The magnetism group has a well-equipped laboratory available for studying magnetic properties of materials, including the following: arc furnace for alloy preparations, crystal growing equipment (Bridgman, Czochralski, floating zone), spark cutting equipment, ultrasonic measuring equipment (phase comparison and pulse-echo-overlap methods) for ultrasonic velocity and attenuation measurements, thermal expansion using strain gauge tecnique, X-ray diffraction equipment for the study of crystallinity and phase, and low to high temperature (4K-1000K) physical measurement platforms t. In addition thin film preparation e-beam apparatus is available. Electron microprobe, XRD, SEM and TEM equipment are available at the Analytical Facility and these are regularly used in our projects.

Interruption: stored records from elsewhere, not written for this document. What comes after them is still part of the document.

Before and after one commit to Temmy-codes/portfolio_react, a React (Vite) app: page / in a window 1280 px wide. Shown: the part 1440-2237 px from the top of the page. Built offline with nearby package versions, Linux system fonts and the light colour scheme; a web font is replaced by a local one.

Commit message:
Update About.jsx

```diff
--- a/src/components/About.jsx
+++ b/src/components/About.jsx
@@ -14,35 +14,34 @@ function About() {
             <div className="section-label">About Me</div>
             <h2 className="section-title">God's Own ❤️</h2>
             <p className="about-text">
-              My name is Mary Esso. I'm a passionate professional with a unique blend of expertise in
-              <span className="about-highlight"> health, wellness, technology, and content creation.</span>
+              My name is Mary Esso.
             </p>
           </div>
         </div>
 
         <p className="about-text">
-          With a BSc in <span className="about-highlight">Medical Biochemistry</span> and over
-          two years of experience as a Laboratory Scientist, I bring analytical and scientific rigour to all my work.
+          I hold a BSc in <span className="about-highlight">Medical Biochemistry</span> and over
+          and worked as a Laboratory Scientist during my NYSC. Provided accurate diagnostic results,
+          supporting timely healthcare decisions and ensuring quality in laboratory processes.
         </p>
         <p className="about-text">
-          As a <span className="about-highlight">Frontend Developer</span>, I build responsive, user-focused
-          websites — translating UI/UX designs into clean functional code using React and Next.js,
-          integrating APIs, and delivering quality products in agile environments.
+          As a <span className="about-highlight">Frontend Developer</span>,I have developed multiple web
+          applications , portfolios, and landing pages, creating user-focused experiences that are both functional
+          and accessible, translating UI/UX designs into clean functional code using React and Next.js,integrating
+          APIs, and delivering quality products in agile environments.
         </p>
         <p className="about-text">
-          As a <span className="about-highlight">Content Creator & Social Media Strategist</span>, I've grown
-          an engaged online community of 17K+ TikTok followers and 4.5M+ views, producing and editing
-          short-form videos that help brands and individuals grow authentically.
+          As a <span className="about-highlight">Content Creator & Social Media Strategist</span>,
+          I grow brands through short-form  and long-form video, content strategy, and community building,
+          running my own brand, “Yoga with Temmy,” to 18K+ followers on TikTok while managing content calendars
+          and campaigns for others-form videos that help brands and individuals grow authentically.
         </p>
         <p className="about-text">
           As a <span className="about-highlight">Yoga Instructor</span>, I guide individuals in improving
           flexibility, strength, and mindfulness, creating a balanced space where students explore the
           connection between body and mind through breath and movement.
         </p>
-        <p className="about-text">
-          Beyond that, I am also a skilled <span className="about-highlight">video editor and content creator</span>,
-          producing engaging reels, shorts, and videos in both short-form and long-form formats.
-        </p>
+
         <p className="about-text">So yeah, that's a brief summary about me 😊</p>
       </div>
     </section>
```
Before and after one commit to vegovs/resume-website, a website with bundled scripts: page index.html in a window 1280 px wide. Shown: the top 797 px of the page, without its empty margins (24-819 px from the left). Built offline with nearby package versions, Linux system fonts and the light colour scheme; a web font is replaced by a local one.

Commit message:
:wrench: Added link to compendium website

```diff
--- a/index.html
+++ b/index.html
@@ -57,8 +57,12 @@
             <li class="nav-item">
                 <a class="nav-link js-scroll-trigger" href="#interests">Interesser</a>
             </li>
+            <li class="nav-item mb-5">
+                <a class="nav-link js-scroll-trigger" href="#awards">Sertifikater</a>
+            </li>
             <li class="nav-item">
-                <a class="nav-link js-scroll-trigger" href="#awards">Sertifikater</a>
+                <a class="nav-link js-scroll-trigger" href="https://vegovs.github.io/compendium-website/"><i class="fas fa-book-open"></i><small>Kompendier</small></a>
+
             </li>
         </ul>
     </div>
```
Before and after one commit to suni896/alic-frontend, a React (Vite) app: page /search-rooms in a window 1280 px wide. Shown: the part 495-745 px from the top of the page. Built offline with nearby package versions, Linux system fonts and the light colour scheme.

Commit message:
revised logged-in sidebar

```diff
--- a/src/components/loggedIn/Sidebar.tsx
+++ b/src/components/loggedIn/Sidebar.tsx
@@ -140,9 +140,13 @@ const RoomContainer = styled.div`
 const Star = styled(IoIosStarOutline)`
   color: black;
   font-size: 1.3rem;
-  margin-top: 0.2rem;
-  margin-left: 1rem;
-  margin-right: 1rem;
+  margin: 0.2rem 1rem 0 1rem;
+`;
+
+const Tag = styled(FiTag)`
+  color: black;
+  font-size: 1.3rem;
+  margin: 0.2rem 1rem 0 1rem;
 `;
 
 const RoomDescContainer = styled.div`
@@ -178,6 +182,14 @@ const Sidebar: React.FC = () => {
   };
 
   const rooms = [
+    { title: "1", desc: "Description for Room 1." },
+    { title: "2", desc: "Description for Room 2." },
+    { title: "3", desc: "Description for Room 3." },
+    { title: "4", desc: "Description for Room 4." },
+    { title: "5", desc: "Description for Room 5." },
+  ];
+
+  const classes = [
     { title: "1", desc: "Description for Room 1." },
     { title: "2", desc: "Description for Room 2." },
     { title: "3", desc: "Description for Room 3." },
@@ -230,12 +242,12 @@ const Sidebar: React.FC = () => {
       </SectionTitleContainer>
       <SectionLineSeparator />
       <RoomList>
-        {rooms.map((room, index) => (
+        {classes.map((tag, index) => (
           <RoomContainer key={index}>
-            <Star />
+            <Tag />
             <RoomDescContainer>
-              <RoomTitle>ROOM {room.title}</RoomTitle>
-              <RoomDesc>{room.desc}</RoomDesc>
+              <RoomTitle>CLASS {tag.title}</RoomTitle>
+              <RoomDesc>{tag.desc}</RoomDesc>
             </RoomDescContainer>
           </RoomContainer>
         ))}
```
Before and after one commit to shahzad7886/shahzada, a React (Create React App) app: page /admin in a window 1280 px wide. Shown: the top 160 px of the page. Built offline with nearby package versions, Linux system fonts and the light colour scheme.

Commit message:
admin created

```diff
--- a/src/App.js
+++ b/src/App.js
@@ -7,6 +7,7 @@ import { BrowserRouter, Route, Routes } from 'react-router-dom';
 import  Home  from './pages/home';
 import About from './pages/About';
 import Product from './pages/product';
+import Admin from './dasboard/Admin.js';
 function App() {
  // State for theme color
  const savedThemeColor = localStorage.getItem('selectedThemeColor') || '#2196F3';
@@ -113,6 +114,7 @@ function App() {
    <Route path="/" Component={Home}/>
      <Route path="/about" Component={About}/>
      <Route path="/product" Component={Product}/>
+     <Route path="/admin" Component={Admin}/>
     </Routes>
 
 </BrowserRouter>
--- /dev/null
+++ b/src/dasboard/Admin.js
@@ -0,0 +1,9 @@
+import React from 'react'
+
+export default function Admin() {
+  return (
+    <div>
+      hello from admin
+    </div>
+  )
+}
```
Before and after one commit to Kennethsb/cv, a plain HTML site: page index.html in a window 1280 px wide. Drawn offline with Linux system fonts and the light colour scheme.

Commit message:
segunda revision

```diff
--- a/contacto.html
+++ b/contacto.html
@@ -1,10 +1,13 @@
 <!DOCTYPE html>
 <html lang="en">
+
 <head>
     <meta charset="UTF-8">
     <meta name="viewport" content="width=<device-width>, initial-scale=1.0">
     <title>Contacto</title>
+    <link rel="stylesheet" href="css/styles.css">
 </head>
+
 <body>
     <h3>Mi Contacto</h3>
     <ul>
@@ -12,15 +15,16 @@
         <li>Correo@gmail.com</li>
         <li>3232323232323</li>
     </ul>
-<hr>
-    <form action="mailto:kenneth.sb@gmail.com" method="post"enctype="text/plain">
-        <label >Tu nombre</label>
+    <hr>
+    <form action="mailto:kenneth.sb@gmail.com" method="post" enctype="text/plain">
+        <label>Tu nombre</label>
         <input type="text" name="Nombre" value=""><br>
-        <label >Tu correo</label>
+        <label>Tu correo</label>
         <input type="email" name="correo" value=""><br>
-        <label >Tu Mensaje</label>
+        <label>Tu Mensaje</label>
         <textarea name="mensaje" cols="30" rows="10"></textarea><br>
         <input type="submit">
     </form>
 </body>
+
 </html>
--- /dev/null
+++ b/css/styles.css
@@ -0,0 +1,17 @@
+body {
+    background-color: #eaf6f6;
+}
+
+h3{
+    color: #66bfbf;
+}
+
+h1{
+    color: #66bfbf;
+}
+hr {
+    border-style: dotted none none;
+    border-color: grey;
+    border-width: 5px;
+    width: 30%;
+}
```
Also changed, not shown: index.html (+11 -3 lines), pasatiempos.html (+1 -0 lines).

Strong collaboration with Dr Venter makes neutron diffraction studies at Necsa possible.
In addition the Cr Research Group has acquired a NEP(P) Cryogenic Physical Properties Measurement Platform that opens new possibilities in material science and magnetism research. A wide range of physical properties such as electrical resistivity, thermal conductivity, heat capacity, Hall effect and magnetization measurements are possible in temperature ranges from 50 mK to 1200 K and magnetic fields ranging from 0 to mT and then up to 14 T.
Collaboration exists with the following research groups: Prof B Doyle and Prof E Carleschi at University of Johannesburg, South Africa (on XPS measurements); Dr AM Venter at Necsa, South Africa (on neutron diffraction); Dr D Spenato and Dr D Dekadjevi atUniversitė de Occidentale (UBO), France; Prof P de Camargo and Prof A Oliviera at The Federal University of São Carlos (UFSCar) and Prof EE Fullerton at Univeristy of California San Diego (UCSD), USA (on thin magnetic films).
As the studies involve high technology experimental techniques and highly advanced theories in magnetism and physics in general, the level of the research requires the highest academic standards of exceptional quality. Our previously published work on Cr alloys and Cr alloy thin films (see for instance our publications speaks for the high academic standards and quality. The research is ideally suited for training of MSc and PhD students of the highest quality. The high quality of training is attested by the fact that various students involved in this project for presentations and publications emanating from their research work.